3. When you learned that Peter had explored the idea of a vocation, how did you feel? Had you ever hoped that one of your children might pursue a life of religious service?
Astonished. I (Bill) think that the best part of the book is Peter's story of his own discernment of his life's direction. I must admit that I have hoped that one of our children might follow a vocation into religious service. Mary, on the other hand, never entertained the same hope for her children. She always wanted them to be loving, caring, and happy people in whatever they chose to do in life.
4. Mrs. Manseau: Father Creighton may not have been duly punished by the courts but do you think the publication of Vows is at least—or at best—a form of poetic justice? Perhaps, in this case, the pen is mightier than the sword?
There is a part of me that regrets that he did not live to see the publication of Vows. Yet I think Fr. Creighton suffered his own personal turmoil because I pursued my case with the archdiocese and the courts.
5. Bernard Law, the late John Geoghan, Paul Shanley—these are a few of the names the world associates with the Church sex-abuse scandal. Dr. Manseau, you knew these men before the headlines. How do you feel about them now: Could you have ever imagined these accusations held against them? And do you think their respective punishments fit the crime?

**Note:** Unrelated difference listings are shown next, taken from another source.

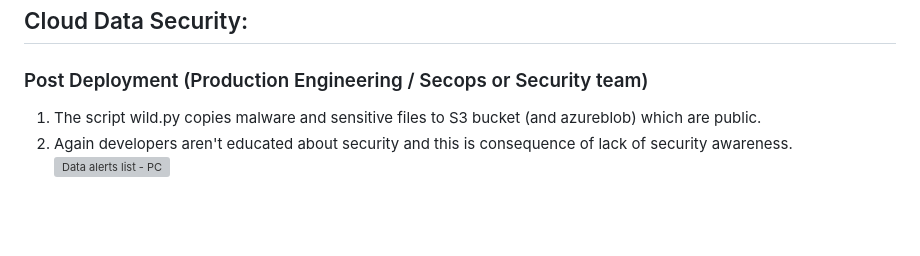
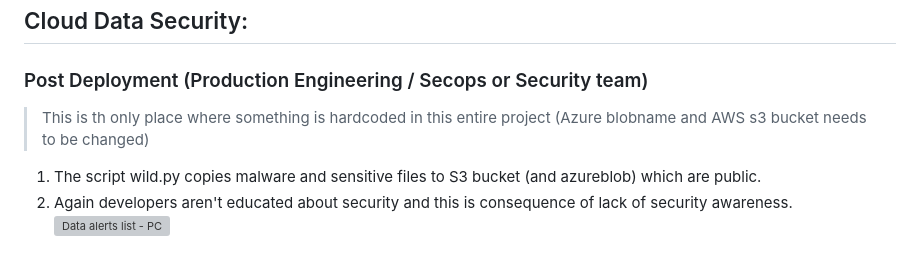
Before and after one commit to chanduusc/prismacloud-demo, a Markdown page: README.md, the part around the change. GitHub-like rendering; blank space fills up the shorter version; grey boxes are pictures that could not be loaded.

Commit message:
[skip ci]

```diff
--- a/README.md
+++ b/README.md
@@ -102,6 +102,7 @@ __**Vulnerability policies are used as example here. Can be used with compliance
 ![Node graph view - PC](img/pc_graph.png "Node graph view - PC")
 ## Cloud Data Security:
 ### Post Deployment (Production Engineering / Secops or Security team)
+> This is th only place where something is hardcoded in this entire project (Azure blobname and AWS s3 bucket needs to be changed)
 1. The script wild.py copies malware and sensitive files to S3 bucket (and azureblob) which are public.
 2. Again developers aren't educated about security and this is consequence of lack of security awareness.
 ![Data alerts list - PC](img/pc_data_sec_alerts.png "Data alerts list - PC")
```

Cardinal Bernard Law, and Frs. John Geoghan and Paul Shanley were initially good men who were caught each in his own way in the tangled web of a profoundly dysfunctional Church which masquerades as a holy institution but in reality is a very mixed bag which distorts reality. It is no secret to those in the know within the institutional Church and in public authorities that the Church has for many centuries covered up the crimes of its personnel whenever it could lest the people be scandalized. Bernard Law did nothing different from his predecessors. In the seminary we were taught that God's law is higher than civil law and that the Church is a special community, which in some way is above the law. After all, the Church through the centuries of its glory created and installed civil regimes. I feel profound pity for and anger at these men even if they were entranced and rendered witless by their roles in the institutional Church. I feel that it is a disgrace that Cardinal Law has been rewarded with a magnificent church in Rome. It is a disservice to the Church and to him, for it cuts off the possibility of being confronted with the truth and thereby denies the possibility of repentance and renewal.
6. Your marriage was a newsworthy event, and the press was present at your wedding. “Our plans,” Mary told one reporter, “are simply to live happily ever after.” Simply put: Have you fulfilled that objective? And now that Peter has married and a father, do you have any words of advice for him and his family?
A new bride always dreams of living “happily ever after.” We are happy, but that does not mean that we are unlike most families. Along with all the good things—watching our children grow into fine adults, family camping trips, vacations together, and so on—we have had to deal with unemployment, health issues, death in our families, disagreements, disappointments, and other issues known to almost everyone. Our advice to Peter is to keep following his heart and his head. Bill’s mother always said, “Pray as though everything depends on God, and work as if everything depends on you.”